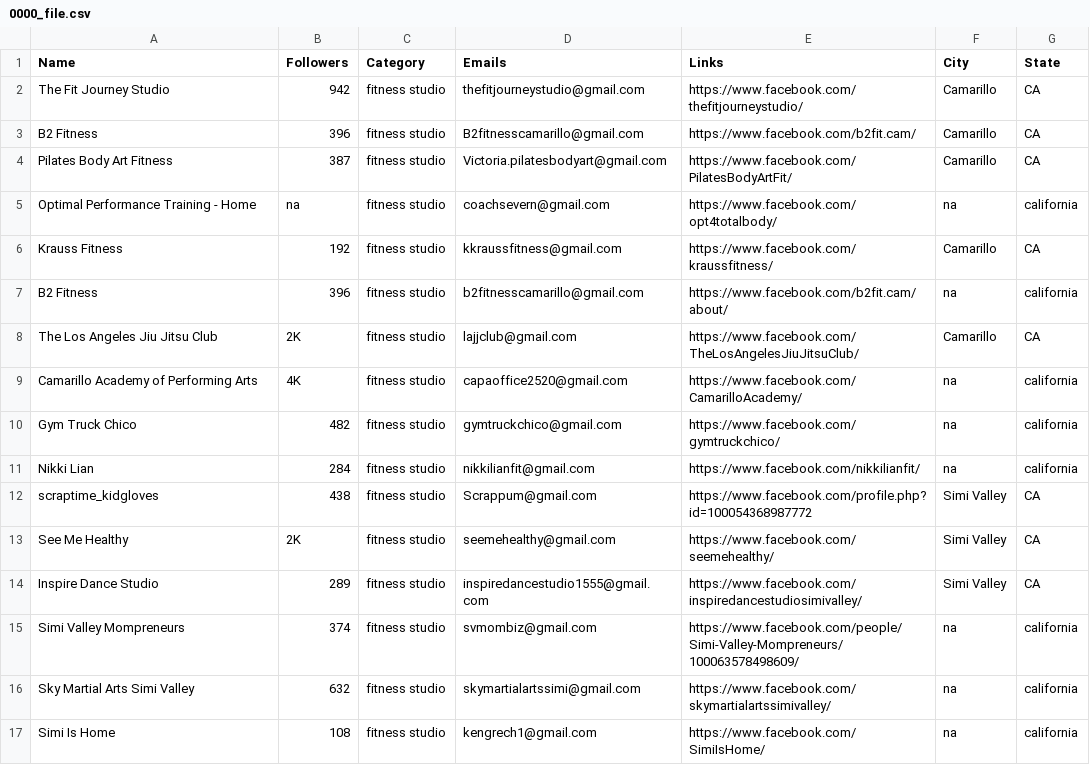
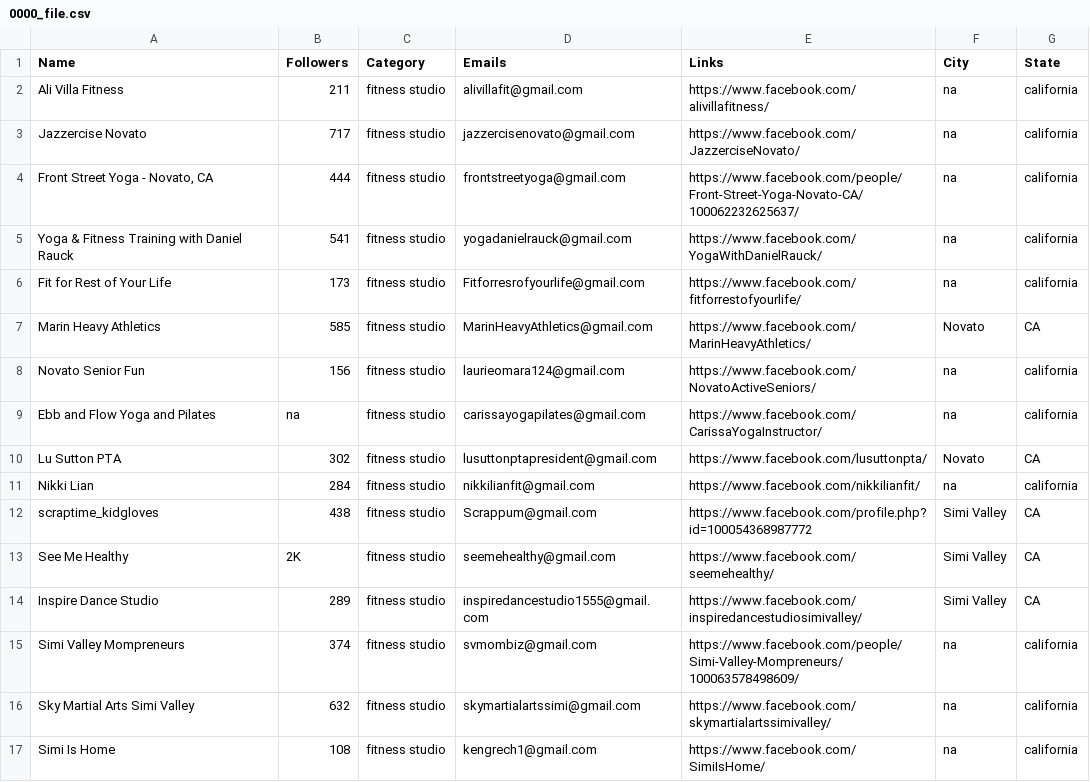
Before and after one commit to will-carrington/inconsistent_contacts, a CSV file: 0000_file.csv, drawn as a sheet; only a part is shown.

Commit message:
Update file via API

```diff
--- a/0000_file.csv
+++ b/0000_file.csv
@@ -1,11 +1,11 @@
 Name,Followers,Category,Emails,Links,City,State
-The Fit Journey Studio,942,fitness studio,thefitjourneystudio@gmail.com,https://www.facebook.com/thefitjourneystudio/,Camarillo,CA
-B2 Fitness,396,fitness studio,B2fitnesscamarillo@gmail.com,https://www.facebook.com/b2fit.cam/,Camarillo,CA
-Pilates Body Art Fitness,387,fitness studio,Victoria.pilatesbodyart@gmail.com,https://www.facebook.com/PilatesBodyArtFit/,Camarillo,CA
-Optimal Performance Training - Home,na,fitness studio,coachsevern@gmail.com,https://www.facebook.com/opt4totalbody/,na,california
-Krauss Fitness,192,fitness studio,kkraussfitness@gmail.com,https://www.facebook.com/kraussfitness/,Camarillo,CA
-B2 Fitness,396,fitness studio,b2fitnesscamarillo@gmail.com,https://www.facebook.com/b2fit.cam/about/,na,california
-The Los Angeles Jiu Jitsu Club,2K,fitness studio,lajjclub@gmail.com,https://www.facebook.com/TheLosAngelesJiuJitsuClub/,Camarillo,CA
-Camarillo Academy of Performing Arts,4K,fitness studio,capaoffice2520@gmail.com,https://www.facebook.com/CamarilloAcademy/,na,california
-Gym Truck Chico,482,fitness studio,gymtruckchico@gmail.com,https://www.facebook.com/gymtruckchico/,na,california
+Ali Villa Fitness,211,fitness studio,alivillafit@gmail.com,https://www.facebook.com/alivillafitness/,na,california
+Jazzercise Novato,717,fitness studio,jazzercisenovato@gmail.com,https://www.facebook.com/JazzerciseNovato/,na,california
+"Front Street Yoga - Novato, CA",444,fitness studio,frontstreetyoga@gmail.com,https://www.facebook.com/people/Front-Street-Yoga-Novato-CA/100062232625637/,na,california
+Yoga & Fitness Training with Daniel Rauck,541,fitness studio,yogadanielrauck@gmail.com,https://www.facebook.com/YogaWithDanielRauck/,na,california
+Fit for Rest of Your Life,173,fitness studio,Fitforresrofyourlife@gmail.com,https://www.facebook.com/fitforrestofyourlife/,na,california
+Marin Heavy Athletics,585,fitness studio,MarinHeavyAthletics@gmail.com,https://www.facebook.com/MarinHeavyAthletics/,Novato,CA
+Novato Senior Fun,156,fitness studio,laurieomara124@gmail.com,https://www.facebook.com/NovatoActiveSeniors/,na,california
+Ebb and Flow Yoga and Pilates,na,fitness studio,carissayogapilates@gmail.com,https://www.facebook.com/CarissaYogaInstructor/,na,california
+Lu Sutton PTA,302,fitness studio,lusuttonptapresident@gmail.com,https://www.facebook.com/lusuttonpta/,Novato,CA
 Nikki Lian,284,fitness studio,nikkilianfit@gmail.com,https://www.facebook.com/nikkilianfit/,na,california
```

_ _ _ _ _

### Work to be completed
In the listing above, how many of the lines contain the string "Pilates"? Respond with the number alone.

### Solution to this task
2